Needless to say, without Smith, the Steelers defense would not have had the dominant persona it has maintained over the last decade.
Hall of Fame Chances - 25 percent
Now we are getting to the most realistic possibilities of the list.
Harrison has been purely dominant the past four seasons. He is held nearly every play, yet still is able to be near the top of the league in sacks and forced fumbles.
Also, I'm not sure if you turned on the TV or read the newspaper in the past three months, but he is also the most fined player in the NFL and has increased the NFL's awareness of helmet to helmet hits.
Furthermore, Harrison is the owner of possibly the most exciting play in Super Bowl history (100 INT return in Super Bowl XLIII) and was defensive POY in 2008.
To think, all of this from a guy that was cut three times, and was considered too small coming out of Kent State.
The only thing hurting his candidacy is that he got a late jump on his career and may not have the longevity to make it to the Hall.
Hall of Fame Chances - 45 percent
Ward's career is reaching its end, but what a career it's been. He was initially drafted out of Georgia, where he played quarterback, and will retire as the Steelers all-time leader in nearly every receiving category. He is now overshadowed by Mike Wallace's big play ability, but he still is the most consistent threat on the team.
Ward is widely regarded as the best blocking WR in NFL history, but he faces stiff competition from the likes of Terrell Owens, Marvin Harrison, Torry Holt, Reggie Wayne, etc., not to mention Cris Carter and Tim Brown.

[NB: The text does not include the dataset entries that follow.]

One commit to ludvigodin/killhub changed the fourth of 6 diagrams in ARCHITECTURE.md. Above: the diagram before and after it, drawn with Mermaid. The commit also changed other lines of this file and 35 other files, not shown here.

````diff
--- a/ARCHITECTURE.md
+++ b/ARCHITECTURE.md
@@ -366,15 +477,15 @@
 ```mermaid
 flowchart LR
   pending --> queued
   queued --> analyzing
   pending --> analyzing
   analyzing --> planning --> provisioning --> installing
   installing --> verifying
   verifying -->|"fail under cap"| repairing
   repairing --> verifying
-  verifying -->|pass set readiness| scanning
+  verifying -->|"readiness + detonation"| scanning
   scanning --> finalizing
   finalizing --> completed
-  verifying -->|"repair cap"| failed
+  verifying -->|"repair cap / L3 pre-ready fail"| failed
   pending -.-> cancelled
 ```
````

What sets Ward apart is the fact that he is a Super Bowl MVP, possible three-time Super Bowl champion, and that both John Stallworth and Lynn Swann are in the HOF, setting precedence.
Hall of Fame Chances - 75 percent

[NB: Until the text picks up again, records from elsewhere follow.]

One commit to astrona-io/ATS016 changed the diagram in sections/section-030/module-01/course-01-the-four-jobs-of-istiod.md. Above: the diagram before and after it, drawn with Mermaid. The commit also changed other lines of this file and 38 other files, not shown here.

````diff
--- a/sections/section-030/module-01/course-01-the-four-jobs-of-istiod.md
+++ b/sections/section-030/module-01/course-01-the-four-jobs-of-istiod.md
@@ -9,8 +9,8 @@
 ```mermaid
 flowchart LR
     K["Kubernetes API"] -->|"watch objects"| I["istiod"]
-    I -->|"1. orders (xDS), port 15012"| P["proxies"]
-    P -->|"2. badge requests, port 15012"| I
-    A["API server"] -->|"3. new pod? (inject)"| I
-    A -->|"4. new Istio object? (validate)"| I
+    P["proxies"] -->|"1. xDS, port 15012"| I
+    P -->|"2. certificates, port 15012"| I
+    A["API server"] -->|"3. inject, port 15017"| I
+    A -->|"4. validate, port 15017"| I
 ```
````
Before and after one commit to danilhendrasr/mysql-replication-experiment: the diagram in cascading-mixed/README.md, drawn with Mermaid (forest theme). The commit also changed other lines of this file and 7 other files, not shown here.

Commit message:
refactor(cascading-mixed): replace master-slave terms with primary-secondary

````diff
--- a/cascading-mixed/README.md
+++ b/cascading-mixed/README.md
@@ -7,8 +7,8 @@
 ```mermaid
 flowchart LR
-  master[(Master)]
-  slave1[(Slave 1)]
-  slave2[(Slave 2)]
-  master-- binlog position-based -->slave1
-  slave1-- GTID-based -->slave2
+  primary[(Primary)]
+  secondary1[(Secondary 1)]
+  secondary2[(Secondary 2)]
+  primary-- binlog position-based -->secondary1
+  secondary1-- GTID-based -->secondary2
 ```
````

Polamalu is the ultimate game changer. His style is so unorthodox that it creates phenomenal plays (or leaves blatant coverage gaps as any Steeler fan has seen). He has changed the safety position forever along with Ed Reed, making it a team focal point, rather than a place that declining corners play at the end of their career.
Polamalu will be remembered for the numerous key plays he has made over the years (Joe Flacco probably sees Polamalu in his nightmares). He is a silent, but great leader on the team.

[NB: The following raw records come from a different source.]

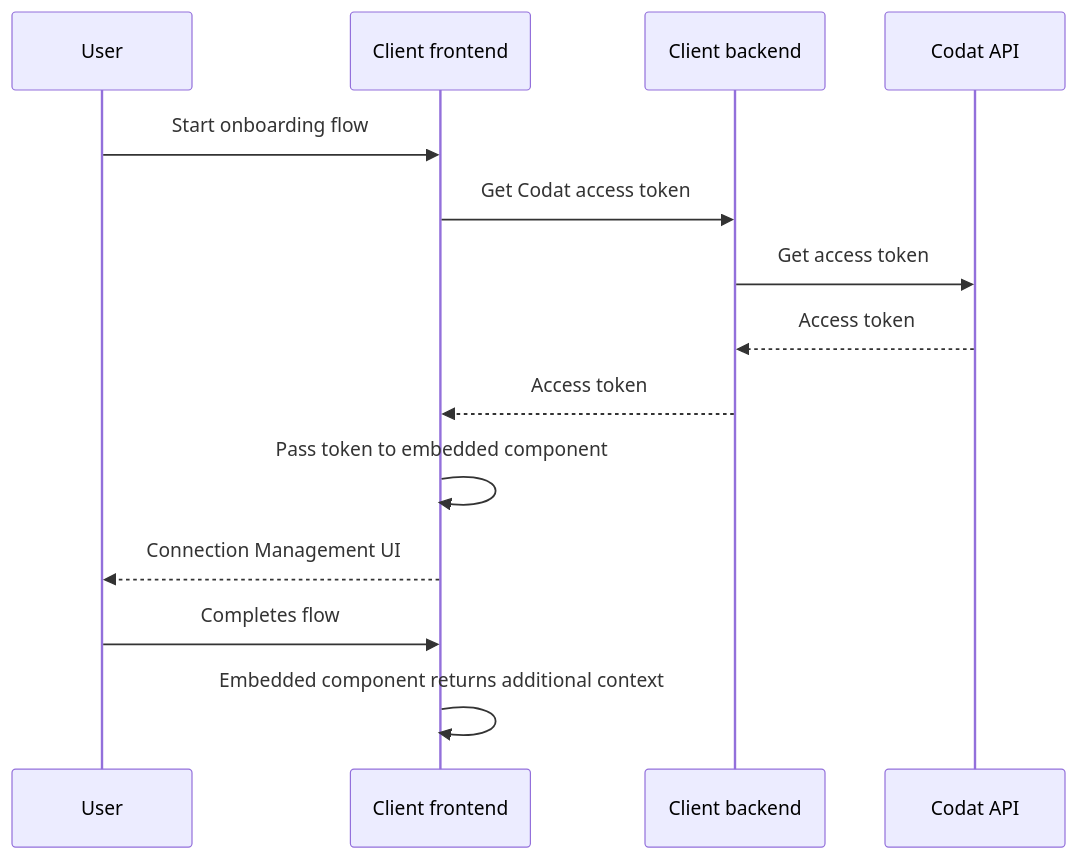
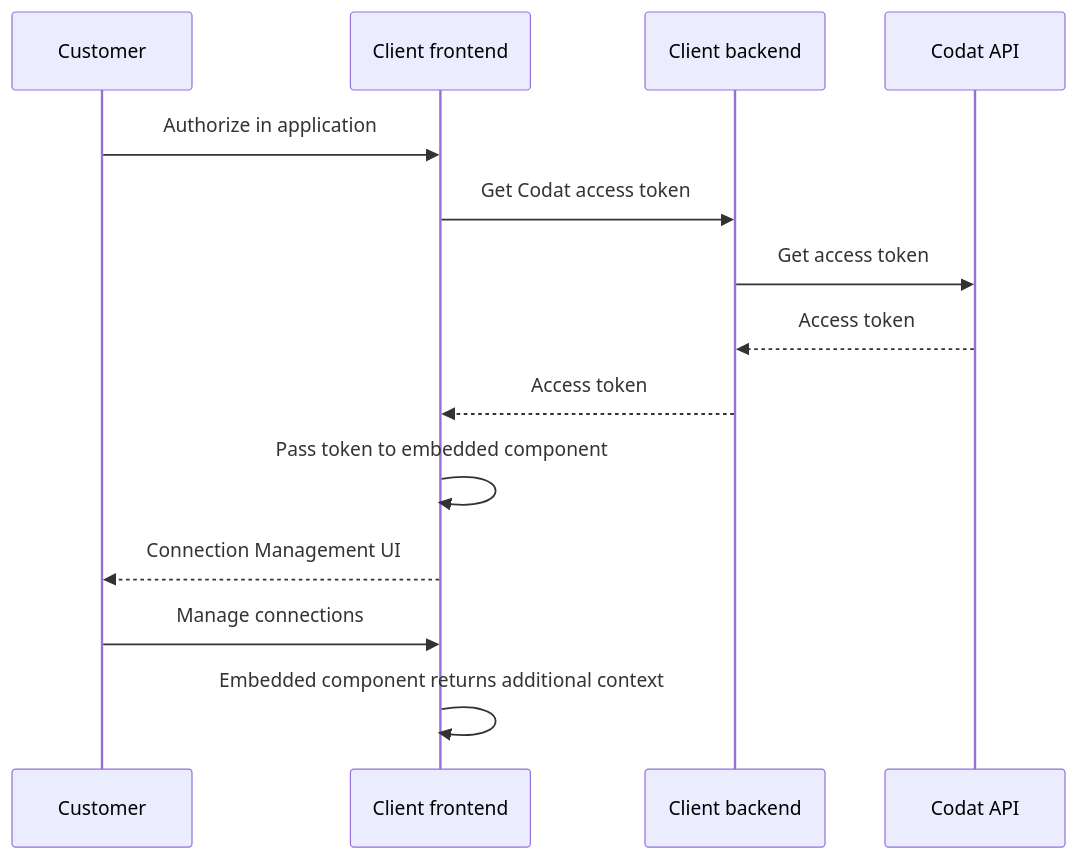
Before and after one commit to codatio/codat-docs: the diagram in docs/auth-flow/optimize/connection-management.md, drawn with Mermaid. The commit also changed other lines of this file, not shown here.

````diff
--- a/docs/auth-flow/optimize/connection-management.md
+++ b/docs/auth-flow/optimize/connection-management.md
@@ -43,18 +42,18 @@
 ```mermaid
 
 sequenceDiagram
-    participant user as User
+    participant user as Customer
     participant fe as Client frontend 
     participant be as Client backend
     participant codat as Codat API
-    user ->> fe: Start onboarding flow
+    user ->> fe: Authorize in application
     fe ->> be: Get Codat access token
     be ->> codat: Get access token
     codat -->> be: Access token
     be -->> fe: Access token
     fe ->> fe: Pass token to embedded component
     fe -->> user: Connection Management UI
-    user ->> fe: Completes flow
+    user ->> fe: Manage connections
 fe ->> fe: Embedded component returns additional context
 
 ```
````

His ultimate contribution is that you never hear a bad word about him from anyone. Never will you see him go on TV and bad mouth a teammate or someone from the other team. He is the ultimate lead-by-example player.
Not to mention, his jersey lead the NFL in sales this season (previously unthinkable for a safety).
Hall of Fame Chances - 95 percent
He may be one of the most controversial figures in the NFL today, but Ben Roethlisberger wins football games (you may have heard that one before).
I'll be the first person to admit that I did not like Roethlisberger as a person as early as 2005, when the Steelers won Super Bowl XL. He has changed his ways, and is much more visible in the community. He has said and done all of the right things to rebuild his image.
Ultimately, the NFL is a Quarterback driven league. Teams rarely succeed without a top flight QB, and the Steelers are no exception.
He will never match the statistical outputs of Brady, Brees, or Manning. He'll never win the MVP awards because of the way the Steelers offense is built. You may rather have Brady, Brees, or Manning, but give me Roethlisberger any day over those three.
Plus, only Jim Plunkett has won more than one Super Bowl and not made it to the HOF. Roethlisberger has two, and a third would make him a virtual lock.
Hall of Fame Chances - 95 pecent
Obviously, this is open to debate. Feel free to comment and let me know what order you think the current roster should be in, or if there is someone else that I left off that you feel could make it.
Most importantly though, let's take care of business on February 6th and bring home a 7th Lombardi.